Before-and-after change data
· · · · ·
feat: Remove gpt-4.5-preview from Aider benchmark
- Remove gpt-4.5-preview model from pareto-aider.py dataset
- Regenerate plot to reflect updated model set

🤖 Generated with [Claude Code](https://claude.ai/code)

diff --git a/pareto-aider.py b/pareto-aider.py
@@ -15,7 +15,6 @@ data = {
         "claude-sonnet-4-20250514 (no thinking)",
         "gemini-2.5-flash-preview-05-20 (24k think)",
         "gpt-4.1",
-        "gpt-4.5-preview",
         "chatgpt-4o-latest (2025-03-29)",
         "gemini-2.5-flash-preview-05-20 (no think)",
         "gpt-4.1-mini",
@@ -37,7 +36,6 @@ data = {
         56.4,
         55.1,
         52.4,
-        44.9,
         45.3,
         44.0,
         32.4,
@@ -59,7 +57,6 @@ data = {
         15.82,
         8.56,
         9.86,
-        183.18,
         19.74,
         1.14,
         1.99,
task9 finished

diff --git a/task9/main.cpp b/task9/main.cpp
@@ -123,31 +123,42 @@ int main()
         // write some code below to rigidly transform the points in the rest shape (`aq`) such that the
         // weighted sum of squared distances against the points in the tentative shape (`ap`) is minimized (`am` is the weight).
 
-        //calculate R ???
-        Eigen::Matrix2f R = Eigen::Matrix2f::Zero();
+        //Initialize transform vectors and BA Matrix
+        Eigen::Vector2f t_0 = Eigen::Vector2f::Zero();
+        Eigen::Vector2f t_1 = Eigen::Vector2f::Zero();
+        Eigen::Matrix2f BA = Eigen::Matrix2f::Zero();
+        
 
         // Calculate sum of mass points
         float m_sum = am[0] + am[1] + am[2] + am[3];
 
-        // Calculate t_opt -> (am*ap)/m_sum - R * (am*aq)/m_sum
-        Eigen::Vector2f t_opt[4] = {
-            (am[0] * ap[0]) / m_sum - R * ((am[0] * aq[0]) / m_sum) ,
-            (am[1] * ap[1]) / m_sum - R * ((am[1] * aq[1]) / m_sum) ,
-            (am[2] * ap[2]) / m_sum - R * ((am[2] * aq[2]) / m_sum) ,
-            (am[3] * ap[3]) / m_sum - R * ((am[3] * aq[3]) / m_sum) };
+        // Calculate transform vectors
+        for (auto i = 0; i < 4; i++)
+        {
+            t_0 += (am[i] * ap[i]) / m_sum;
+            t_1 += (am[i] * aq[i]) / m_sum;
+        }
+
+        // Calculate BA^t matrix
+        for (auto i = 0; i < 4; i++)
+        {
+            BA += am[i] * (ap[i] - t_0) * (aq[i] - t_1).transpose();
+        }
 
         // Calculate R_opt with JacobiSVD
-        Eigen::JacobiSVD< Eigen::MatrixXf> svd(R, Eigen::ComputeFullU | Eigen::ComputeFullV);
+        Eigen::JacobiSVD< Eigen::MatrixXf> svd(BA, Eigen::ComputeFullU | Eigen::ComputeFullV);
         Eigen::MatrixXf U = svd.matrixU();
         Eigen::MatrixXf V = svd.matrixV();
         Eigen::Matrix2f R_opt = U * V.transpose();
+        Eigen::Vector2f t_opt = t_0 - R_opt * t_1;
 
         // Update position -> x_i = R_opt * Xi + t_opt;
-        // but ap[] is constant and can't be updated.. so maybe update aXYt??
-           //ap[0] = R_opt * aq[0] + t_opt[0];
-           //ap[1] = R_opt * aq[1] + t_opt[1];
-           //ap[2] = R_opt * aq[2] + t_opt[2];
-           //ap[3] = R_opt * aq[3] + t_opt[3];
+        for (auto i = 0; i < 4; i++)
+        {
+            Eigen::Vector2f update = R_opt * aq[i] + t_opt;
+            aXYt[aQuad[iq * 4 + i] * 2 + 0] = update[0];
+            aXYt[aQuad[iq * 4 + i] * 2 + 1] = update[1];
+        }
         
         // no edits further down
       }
· · · · ·
> **What you are asked to do**
Return the entries in full, keeping every line exactly as it is.

> **Completed task**
feat: Remove gpt-4.5-preview from Aider benchmark
- Remove gpt-4.5-preview model from pareto-aider.py dataset
- Regenerate plot to reflect updated model set

🤖 Generated with [Claude Code](https://claude.ai/code)

diff --git a/pareto-aider.py b/pareto-aider.py
@@ -15,7 +15,6 @@ data = {
         "claude-sonnet-4-20250514 (no thinking)",
         "gemini-2.5-flash-preview-05-20 (24k think)",
         "gpt-4.1",
-        "gpt-4.5-preview",
         "chatgpt-4o-latest (2025-03-29)",
         "gemini-2.5-flash-preview-05-20 (no think)",
         "gpt-4.1-mini",
@@ -37,7 +36,6 @@ data = {
         56.4,
         55.1,
         52.4,
-        44.9,
         45.3,
         44.0,
         32.4,
@@ -59,7 +57,6 @@ data = {
         15.82,
         8.56,
         9.86,
-        183.18,
         19.74,
         1.14,
         1.99,
task9 finished

diff --git a/task9/main.cpp b/task9/main.cpp
@@ -123,31 +123,42 @@ int main()
         // write some code below to rigidly transform the points in the rest shape (`aq`) such that the
         // weighted sum of squared distances against the points in the tentative shape (`ap`) is minimized (`am` is the weight).
 
-        //calculate R ???
-        Eigen::Matrix2f R = Eigen::Matrix2f::Zero();
+        //Initialize transform vectors and BA Matrix
+        Eigen::Vector2f t_0 = Eigen::Vector2f::Zero();
+        Eigen::Vector2f t_1 = Eigen::Vector2f::Zero();
+        Eigen::Matrix2f BA = Eigen::Matrix2f::Zero();
+        
 
         // Calculate sum of mass points
         float m_sum = am[0] + am[1] + am[2] + am[3];
 
-        // Calculate t_opt -> (am*ap)/m_sum - R * (am*aq)/m_sum
-        Eigen::Vector2f t_opt[4] = {
-            (am[0] * ap[0]) / m_sum - R * ((am[0] * aq[0]) / m_sum) ,
-            (am[1] * ap[1]) / m_sum - R * ((am[1] * aq[1]) / m_sum) ,
-            (am[2] * ap[2]) / m_sum - R * ((am[2] * aq[2]) / m_sum) ,
-            (am[3] * ap[3]) / m_sum - R * ((am[3] * aq[3]) / m_sum) };
+        // Calculate transform vectors
+        for (auto i = 0; i < 4; i++)
+        {
+            t_0 += (am[i] * ap[i]) / m_sum;
+            t_1 += (am[i] * aq[i]) / m_sum;
+        }
+
+        // Calculate BA^t matrix
+        for (auto i = 0; i < 4; i++)
+        {
+            BA += am[i] * (ap[i] - t_0) * (aq[i] - t_1).transpose();
+        }
 
         // Calculate R_opt with JacobiSVD
-        Eigen::JacobiSVD< Eigen::MatrixXf> svd(R, Eigen::ComputeFullU | Eigen::ComputeFullV);
+        Eigen::JacobiSVD< Eigen::MatrixXf> svd(BA, Eigen::ComputeFullU | Eigen::ComputeFullV);
         Eigen::MatrixXf U = svd.matrixU();
         Eigen::MatrixXf V = svd.matrixV();
         Eigen::Matrix2f R_opt = U * V.transpose();
+        Eigen::Vector2f t_opt = t_0 - R_opt * t_1;
 
         // Update position -> x_i = R_opt * Xi + t_opt;
-        // but ap[] is constant and can't be updated.. so maybe update aXYt??
-           //ap[0] = R_opt * aq[0] + t_opt[0];
-           //ap[1] = R_opt * aq[1] + t_opt[1];
-           //ap[2] = R_opt * aq[2] + t_opt[2];
-           //ap[3] = R_opt * aq[3] + t_opt[3];
+        for (auto i = 0; i < 4; i++)
+        {
+            Eigen::Vector2f update = R_opt * aq[i] + t_opt;
+            aXYt[aQuad[iq * 4 + i] * 2 + 0] = update[0];
+            aXYt[aQuad[iq * 4 + i] * 2 + 1] = update[1];
+        }
         
         // no edits further down
       }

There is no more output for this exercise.